───── Data to process

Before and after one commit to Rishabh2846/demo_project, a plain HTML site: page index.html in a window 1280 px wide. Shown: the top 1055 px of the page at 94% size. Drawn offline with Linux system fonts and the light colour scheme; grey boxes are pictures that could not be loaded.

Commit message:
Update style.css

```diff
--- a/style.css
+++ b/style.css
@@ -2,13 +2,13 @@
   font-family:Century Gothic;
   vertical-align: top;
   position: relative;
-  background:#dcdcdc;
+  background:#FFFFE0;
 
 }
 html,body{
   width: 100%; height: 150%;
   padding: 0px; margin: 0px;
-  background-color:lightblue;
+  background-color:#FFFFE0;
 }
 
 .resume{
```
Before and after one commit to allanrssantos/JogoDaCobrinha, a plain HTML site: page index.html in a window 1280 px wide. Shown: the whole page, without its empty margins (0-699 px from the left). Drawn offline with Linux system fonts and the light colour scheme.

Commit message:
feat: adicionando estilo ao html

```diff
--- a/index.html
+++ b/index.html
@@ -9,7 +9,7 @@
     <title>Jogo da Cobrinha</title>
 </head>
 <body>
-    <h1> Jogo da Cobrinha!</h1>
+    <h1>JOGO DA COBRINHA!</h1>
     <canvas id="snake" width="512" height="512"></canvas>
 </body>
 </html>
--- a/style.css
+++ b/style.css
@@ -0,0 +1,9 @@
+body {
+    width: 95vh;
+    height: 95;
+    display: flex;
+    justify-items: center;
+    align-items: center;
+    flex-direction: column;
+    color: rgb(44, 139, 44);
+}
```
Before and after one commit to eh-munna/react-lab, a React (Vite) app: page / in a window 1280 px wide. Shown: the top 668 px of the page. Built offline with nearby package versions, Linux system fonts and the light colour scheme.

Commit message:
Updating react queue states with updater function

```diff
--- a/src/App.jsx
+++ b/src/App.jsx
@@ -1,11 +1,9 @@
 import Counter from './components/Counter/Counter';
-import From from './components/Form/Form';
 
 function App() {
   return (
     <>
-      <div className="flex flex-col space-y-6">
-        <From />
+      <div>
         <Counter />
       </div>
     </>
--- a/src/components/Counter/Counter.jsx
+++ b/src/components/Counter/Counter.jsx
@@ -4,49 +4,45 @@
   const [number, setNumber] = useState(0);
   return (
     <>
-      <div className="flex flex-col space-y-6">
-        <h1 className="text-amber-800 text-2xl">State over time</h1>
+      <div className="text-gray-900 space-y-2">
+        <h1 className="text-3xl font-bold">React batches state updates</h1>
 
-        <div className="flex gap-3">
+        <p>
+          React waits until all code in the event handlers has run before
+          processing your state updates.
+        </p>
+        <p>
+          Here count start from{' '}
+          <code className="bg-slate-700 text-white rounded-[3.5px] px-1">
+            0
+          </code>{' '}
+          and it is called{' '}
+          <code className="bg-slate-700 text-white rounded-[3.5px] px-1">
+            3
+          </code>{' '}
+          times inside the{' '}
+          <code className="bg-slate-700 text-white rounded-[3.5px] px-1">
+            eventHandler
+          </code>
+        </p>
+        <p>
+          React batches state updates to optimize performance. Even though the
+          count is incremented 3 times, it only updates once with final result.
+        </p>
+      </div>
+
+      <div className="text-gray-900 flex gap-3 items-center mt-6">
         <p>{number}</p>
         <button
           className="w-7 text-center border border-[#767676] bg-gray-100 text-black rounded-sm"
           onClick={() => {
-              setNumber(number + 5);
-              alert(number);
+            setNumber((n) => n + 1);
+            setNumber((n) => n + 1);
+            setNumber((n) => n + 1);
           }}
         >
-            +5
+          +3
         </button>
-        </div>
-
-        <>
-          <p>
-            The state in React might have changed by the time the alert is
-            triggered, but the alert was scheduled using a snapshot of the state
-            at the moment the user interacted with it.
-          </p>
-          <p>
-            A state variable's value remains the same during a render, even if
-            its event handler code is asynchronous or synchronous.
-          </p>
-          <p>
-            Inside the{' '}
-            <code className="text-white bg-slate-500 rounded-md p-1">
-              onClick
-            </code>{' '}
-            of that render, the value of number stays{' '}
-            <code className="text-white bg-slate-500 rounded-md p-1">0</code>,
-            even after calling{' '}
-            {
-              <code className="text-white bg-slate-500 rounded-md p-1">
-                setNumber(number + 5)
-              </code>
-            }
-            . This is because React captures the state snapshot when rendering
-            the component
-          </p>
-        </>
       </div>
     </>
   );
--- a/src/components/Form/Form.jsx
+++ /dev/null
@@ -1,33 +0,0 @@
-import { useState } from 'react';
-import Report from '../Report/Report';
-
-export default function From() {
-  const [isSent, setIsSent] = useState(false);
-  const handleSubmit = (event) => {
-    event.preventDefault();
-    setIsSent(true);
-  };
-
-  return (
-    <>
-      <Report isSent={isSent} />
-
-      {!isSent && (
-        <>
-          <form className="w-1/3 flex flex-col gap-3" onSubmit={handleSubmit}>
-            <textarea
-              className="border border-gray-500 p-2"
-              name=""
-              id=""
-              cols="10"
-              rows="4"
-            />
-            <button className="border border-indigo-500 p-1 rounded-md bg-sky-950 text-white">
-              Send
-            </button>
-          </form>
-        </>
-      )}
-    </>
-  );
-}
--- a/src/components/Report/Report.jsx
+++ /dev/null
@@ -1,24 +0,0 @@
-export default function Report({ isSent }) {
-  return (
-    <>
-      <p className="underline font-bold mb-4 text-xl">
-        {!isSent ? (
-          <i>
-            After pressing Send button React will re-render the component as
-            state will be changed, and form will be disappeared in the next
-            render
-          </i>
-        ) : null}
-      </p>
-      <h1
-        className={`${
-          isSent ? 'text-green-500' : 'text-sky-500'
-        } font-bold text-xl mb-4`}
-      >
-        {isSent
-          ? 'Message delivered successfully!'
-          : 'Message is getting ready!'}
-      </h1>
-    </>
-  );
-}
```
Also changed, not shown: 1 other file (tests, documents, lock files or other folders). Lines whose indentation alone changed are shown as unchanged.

──────────

• _Your assignment_: A single figure is the whole answer here: the number of lines in the records above that include "rounded".

• _Reply to the task_: 8